(Beginning of Available data)

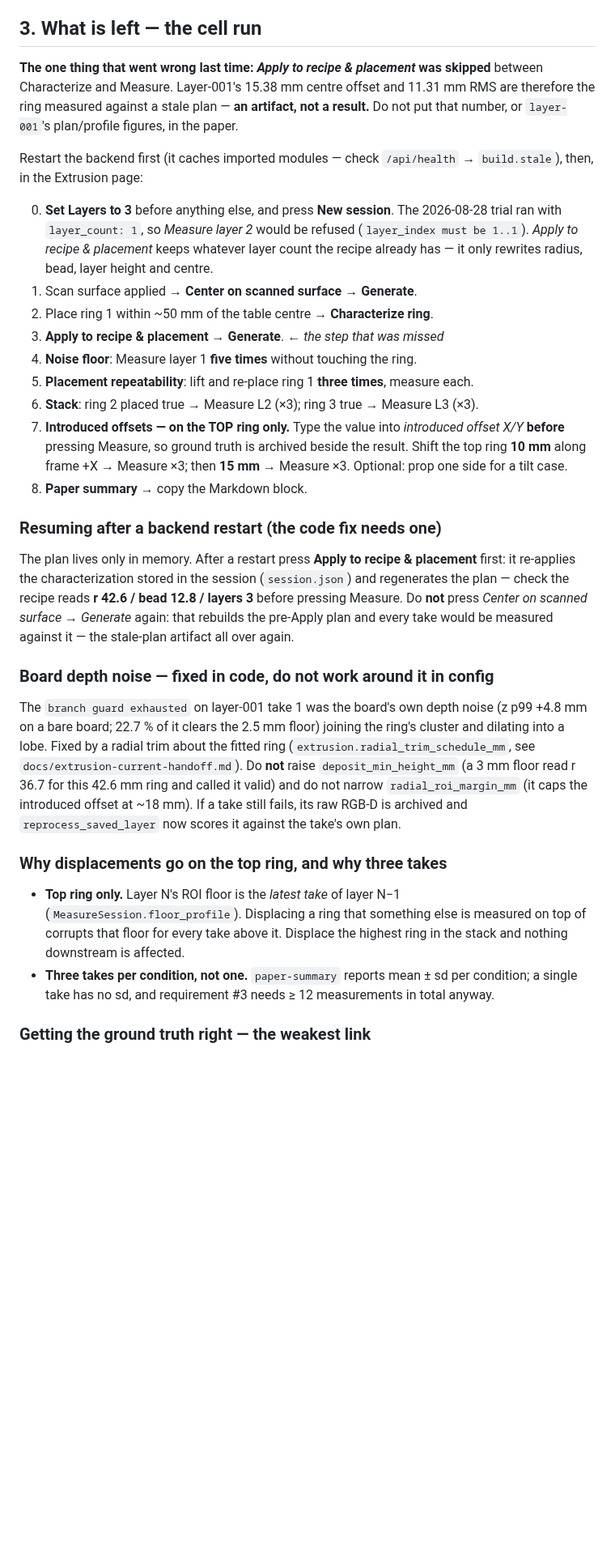
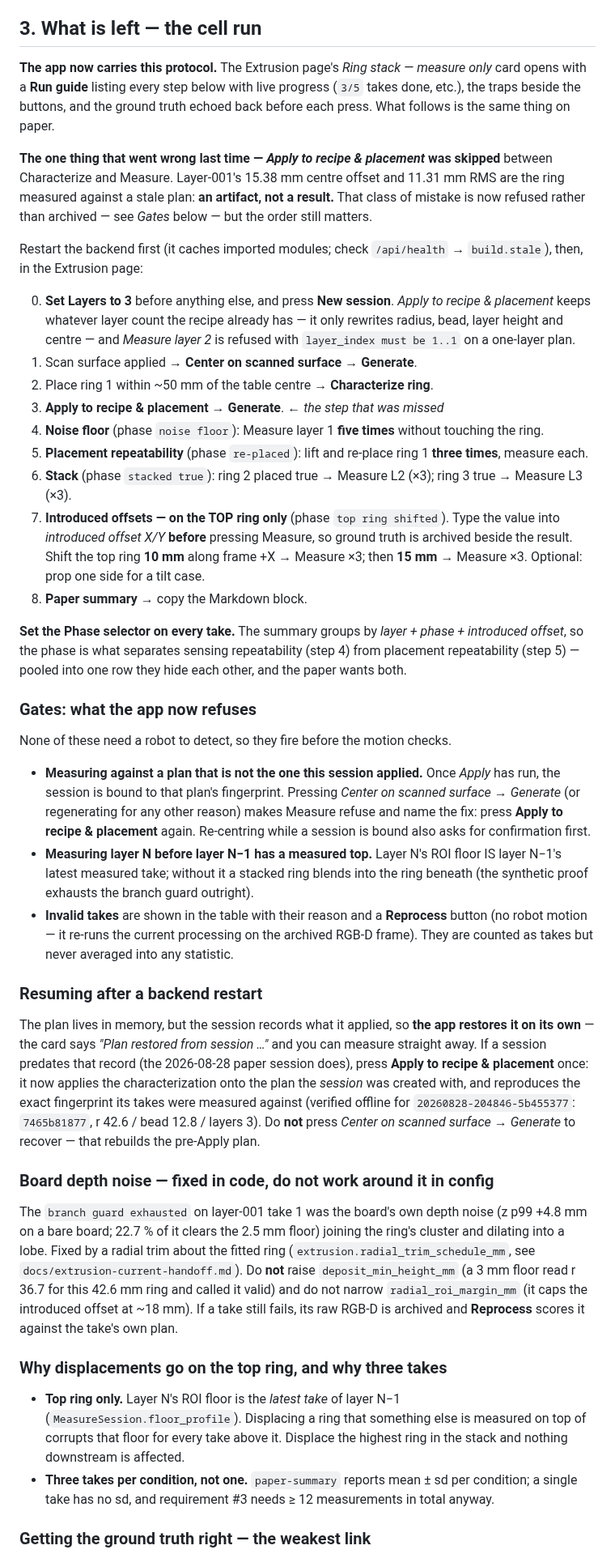
Before and after one commit to raffitch/robodk, a Markdown page: docs/pfh-paper-handoff.md, the part around one of its changes. Shown at 81% size. GitHub-like rendering; blank space fills up the shorter version.

Commit message:
docs(pfh): the handoff matches the app's guide, gates and restart behaviour
Section 3 is now what the operator actually sees: the phases the summary groups
by, the three refusals (stale plan, missing floor, invalid take), the sticky
offset echo, and the fact that a restart restores the plan by itself. Verified
recovery fingerprint for the paper session recorded inline.

Co-Authored-By: Claude Opus 5 (1M context) <noreply@anthropic.com>
Claude-Session: https://claude.ai/code/session_0124dArWdFfminVrLPT8NY26

```diff
--- a/docs/pfh-paper-handoff.md
+++ b/docs/pfh-paper-handoff.md
@@ -72,56 +72,89 @@ Paths: `runs/extrusion/<trial>/layer-NNN/figures/*.pdf` and
 
 ## 3. What is left — the cell run
 
-**The one thing that went wrong last time: *Apply to recipe & placement* was skipped**
-between Characterize and Measure. Layer-001's 15.38 mm centre offset and 11.31 mm RMS
-are therefore the ring measured against a stale plan — **an artifact, not a result.**
-Do not put that number, or `layer-001`'s plan/profile figures, in the paper.
+**The app now carries this protocol.** The Extrusion page's *Ring stack — measure
+only* card opens with a **Run guide** listing every step below with live progress
+(`3/5` takes done, etc.), the traps beside the buttons, and the ground truth echoed
+back before each press. What follows is the same thing on paper.
 
-Restart the backend first (it caches imported modules — check `/api/health` →
+**The one thing that went wrong last time — *Apply to recipe & placement* was
+skipped** between Characterize and Measure. Layer-001's 15.38 mm centre offset and
+11.31 mm RMS are the ring measured against a stale plan: **an artifact, not a
+result.** That class of mistake is now refused rather than archived — see *Gates*
+below — but the order still matters.
+
+Restart the backend first (it caches imported modules; check `/api/health` →
 `build.stale`), then, in the Extrusion page:
 
-0. **Set Layers to 3** before anything else, and press **New session**. The 2026-08-28
-   trial ran with `layer_count: 1`, so *Measure layer 2* would be refused
-   (`layer_index must be 1..1`). *Apply to recipe & placement* keeps whatever layer
-   count the recipe already has — it only rewrites radius, bead, layer height and centre.
+0. **Set Layers to 3** before anything else, and press **New session**. *Apply to
+   recipe & placement* keeps whatever layer count the recipe already has — it only
+   rewrites radius, bead, layer height and centre — and *Measure layer 2* is
+   refused with `layer_index must be 1..1` on a one-layer plan.
 1. Scan surface applied → **Center on scanned surface** → **Generate**.
 2. Place ring 1 within ~50 mm of the table centre → **Characterize ring**.
 3. **Apply to recipe & placement** → **Generate**. ← *the step that was missed*
-4. **Noise floor**: Measure layer 1 **five times** without touching the ring.
-5. **Placement repeatability**: lift and re-place ring 1 **three times**, measure each.
-6. **Stack**: ring 2 placed true → Measure L2 (×3); ring 3 true → Measure L3 (×3).
-7. **Introduced offsets — on the TOP ring only.** Type the value into *introduced offset
-   X/Y* **before** pressing Measure, so ground truth is archived beside the result.
-   Shift the top ring **10 mm** along frame +X → Measure ×3; then **15 mm** → Measure ×3.
-   Optional: prop one side for a tilt case.
+4. **Noise floor** (phase `noise floor`): Measure layer 1 **five times** without
+   touching the ring.
+5. **Placement repeatability** (phase `re-placed`): lift and re-place ring 1
+   **three times**, measure each.
+6. **Stack** (phase `stacked true`): ring 2 placed true → Measure L2 (×3); ring 3
+   true → Measure L3 (×3).
+7. **Introduced offsets — on the TOP ring only** (phase `top ring shifted`). Type
+   the value into *introduced offset X/Y* **before** pressing Measure, so ground
+   truth is archived beside the result. Shift the top ring **10 mm** along frame +X
+   → Measure ×3; then **15 mm** → Measure ×3. Optional: prop one side for a tilt case.
 8. **Paper summary** → copy the Markdown block.
 
-### Resuming after a backend restart (the code fix needs one)
+**Set the Phase selector on every take.** The summary groups by *layer + phase +
+introduced offset*, so the phase is what separates sensing repeatability (step 4)
+from placement repeatability (step 5) — pooled into one row they hide each other,
+and the paper wants both.
 
-The plan lives only in memory. After a restart press **Apply to recipe & placement**
-first: it re-applies the characterization stored in the session (`session.json`) and
-regenerates the plan — check the recipe reads **r 42.6 / bead 12.8 / layers 3**
-before pressing Measure. Do **not** press *Center on scanned surface → Generate* again:
-that rebuilds the pre-Apply plan and every take would be measured against it — the
-stale-plan artifact all over again.
+### Gates: what the app now refuses
+
+None of these need a robot to detect, so they fire before the motion checks.
+
+- **Measuring against a plan that is not the one this session applied.** Once
+  *Apply* has run, the session is bound to that plan's fingerprint. Pressing
+  *Center on scanned surface → Generate* (or regenerating for any other reason)
+  makes Measure refuse and name the fix: press **Apply to recipe & placement**
+  again. Re-centring while a session is bound also asks for confirmation first.
+- **Measuring layer N before layer N−1 has a measured top.** Layer N's ROI floor
+  IS layer N−1's latest measured take; without it a stacked ring blends into the
+  ring beneath (the synthetic proof exhausts the branch guard outright).
+- **Invalid takes** are shown in the table with their reason and a **Reprocess**
+  button (no robot motion — it re-runs the current processing on the archived
+  RGB-D frame). They are counted as takes but never averaged into any statistic.
+
+### Resuming after a backend restart
+
+The plan lives in memory, but the session records what it applied, so **the app
+restores it on its own** — the card says *"Plan restored from session …"* and you
+can measure straight away. If a session predates that record (the 2026-08-28 paper
+session does), press **Apply to recipe & placement** once: it now applies the
+characterization onto the plan the *session* was created with, and reproduces the
+exact fingerprint its takes were measured against (verified offline for
+`20260828-204846-5b455377`: `7465b81877`, r 42.6 / bead 12.8 / layers 3). Do
+**not** press *Center on scanned surface → Generate* to recover — that rebuilds
+the pre-Apply plan.
 
 ### Board depth noise — fixed in code, do not work around it in config
 
 The `branch guard exhausted` on layer-001 take 1 was the board's own depth noise
-(z p99 +4.8 mm on a bare board; 22.7 % of it clears the 2.5 mm floor) joining the ring's
-cluster and dilating into a lobe. Fixed by a radial trim about the fitted ring
-(`extrusion.radial_trim_schedule_mm`, see `docs/extrusion-current-handoff.md`). Do
-**not** raise `deposit_min_height_mm` (a 3 mm floor read r 36.7 for this 42.6 mm ring
-and called it valid) and do not narrow `radial_roi_margin_mm` (it caps the introduced
-offset at ~18 mm). If a take still fails, its raw RGB-D is archived and
-`reprocess_saved_layer` now scores it against the take's own plan.
+(z p99 +4.8 mm on a bare board; 22.7 % of it clears the 2.5 mm floor) joining the
+ring's cluster and dilating into a lobe. Fixed by a radial trim about the fitted
+ring (`extrusion.radial_trim_schedule_mm`, see `docs/extrusion-current-handoff.md`).
+Do **not** raise `deposit_min_height_mm` (a 3 mm floor read r 36.7 for this 42.6 mm
+ring and called it valid) and do not narrow `radial_roi_margin_mm` (it caps the
+introduced offset at ~18 mm). If a take still fails, its raw RGB-D is archived and
+**Reprocess** scores it against the take's own plan.
 
 ### Why displacements go on the top ring, and why three takes
 
 - **Top ring only.** Layer N's ROI floor is the *latest take* of layer N−1
-  (`MeasureSession.floor_profile`). Displacing a ring that something else is measured
-  on top of corrupts that floor for every take above it. Displace the highest ring in
-  the stack and nothing downstream is affected.
+  (`MeasureSession.floor_profile`). Displacing a ring that something else is
+  measured on top of corrupts that floor for every take above it. Displace the
+  highest ring in the stack and nothing downstream is affected.
 - **Three takes per condition, not one.** `paper-summary` reports mean ± sd per
   condition; a single take has no sd, and requirement #3 needs ≥ 12 measurements in
   total anyway.
```
Also changed, not shown: other parts of docs/pfh-paper-handoff.md (+20 -13 lines).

(End of Available data)

→ Work instruction: Your answer must be every line from the listing above that holds the string "archived".

→ Task response:
+result.** That class of mistake is now refused rather than archived — see *Gates*
-   X/Y* **before** pressing Measure, so ground truth is archived beside the result.
+   truth is archived beside the result. Shift the top ring **10 mm** along frame +X
+  button (no robot motion — it re-runs the current processing on the archived
-offset at ~18 mm). If a take still fails, its raw RGB-D is archived and
+introduced offset at ~18 mm). If a take still fails, its raw RGB-D is archived and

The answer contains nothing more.